Robert Sepulveda — star of Logo’s “gay Bachelor” series, Finding Prince Charming — penned a response to Huffington Post’s Noah Michelson’s critical thoughts on Logo’s new reality series Fire Island.
We didn’t think we would ever be saying this, but we are actually liking the words coming out of Sepulveda’s mouth. If you look out the window, you may see a pig flying.
Michelson shared Vulture’s article about the new Logo series with the following caption:
Really? A show abut six gay guys in Fire Island makes you want to die? That’s a bit much dramatic, no? What makes us want to die is watching that video of the Brazilian trans woman being beaten to death — not some silly show about six gay guys vacationing for the summer. But to each their own.
Michelson’s post got a lot of traction, comments and shares. Many people agreed with his sentiments. One commentator wrote, “Just sad! Let’s take a whole group of gay men with no careers and stereotypical bodies and make a TV show so that a whole group of young gay men can idolize gay men that look good but that’s it… and we wonder why we have a twitter/reality president …. so disappointing!!”
Another person to come out of the black hole of white noise and chime in on the matter was Sepulveda. The former bachelor challenged Michelson’s thoughts with some solid words.
Sepulveda’s response about Fire Island was this:
Jealous may be a little far reaching (and obnoxious) to use here, but he does bring some good points into the conversation. If we are going to ask for more intellectual queer programming like When We Rise, we also have to support it. Ratings for When We Rise have been underwhelming, proving that when important narratives of queer life are portrayed, our community doesn’t show up to support it.
Sepulveda’s post accompanied this photograph of Michelson looking saucy on the beaches of Thailand:
First off, Michelson looks fantastic. But to Sepulveda’s point, those in glass houses shouldn’t be so judgmental.
After we saw this whole back and forth, we sent Michelson an op-ed we published last week about the topic.
Michelson’s response was this:

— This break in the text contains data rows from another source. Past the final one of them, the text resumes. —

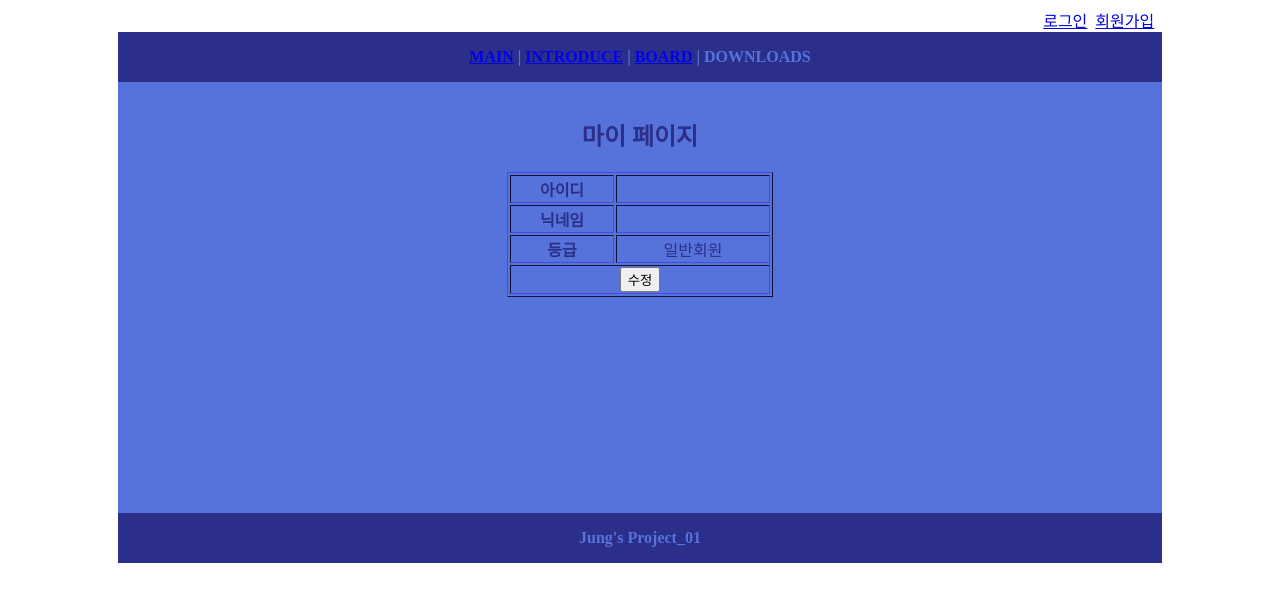
Repository: asas6306/Jungs_
Page: http://localhost/Board-Project1/WEB-INF/JSP/mypage.jsp
These files come from the project's save history. The page is drawn as it stood at one moment and after the next save; the edit follows.
The browser window is 1280 px wide. The pictures show the whole page.
The page is served by Tomcat 9. Nobody is signed in. The template is opened directly, without the code that normally fills it, so the values that code supplies are empty.

Above is the page before, as saved 2021-01-27 07:13:30.

After the next save:
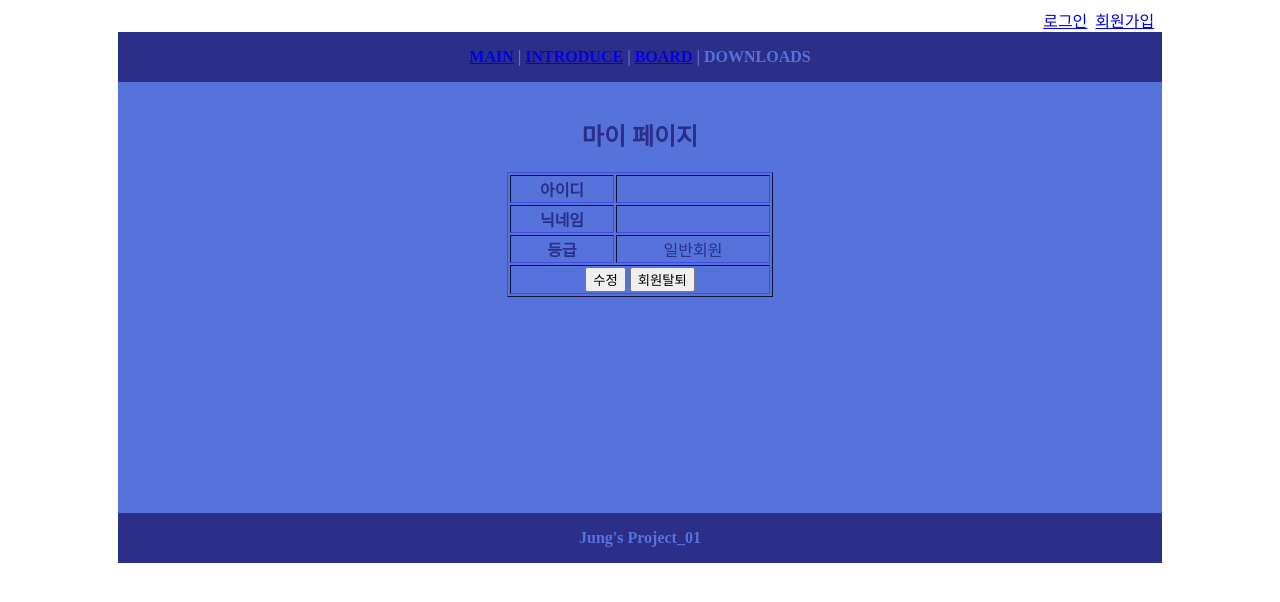
Saved 2 min 54 s later.
--- a/Board-Project1/WebContent/WEB-INF/JSP/mypage.jsp
+++ b/Board-Project1/WebContent/WEB-INF/JSP/mypage.jsp
@@ -20,7 +20,9 @@
 	</tr>
 	<tr>
 		<td colspan="2" align="center"><input type="button" value="수정"
-			onclick="location.href='/Board-Project1/member.do?action=PWcheck'">
+			onclick="location.href='/Board-Project1/member.do?action=PWcheck&page=update'">
+			<input type="button" value="회원탈퇴"
+			onclick="location.href='/Board-Project1/member.do?action=PWcheck&page=resign'">
 		</td>
 	</tr>
 </table>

From the trailer, Fire Island looks to be very much in the same vein as Jersey Shore or The Real Housewives. The difference, for me, is that where as non-queer people can switch the channel and see literally thousands of other options of what it looks like to be non-queer, queer people don’t have the same representation. So when we’re offered just a handful (at best) of shows about queer life and/or experiences each year, and Fire Island, which, like it or not and intentionally or not, is a (re)presentation of a very particular privileged and fetishized version of queer life that so many gay men feel like they’re supposed to live up, it can feel frustrating. So, do I think it shouldn’t exist or be aired? Of course not. Do I wish that we had more representations in addition to it to help flesh out how diverse and complex we are as a community? Definitely.
OK. So we have our trash now. Who is going to create and produce the next big thing for our community?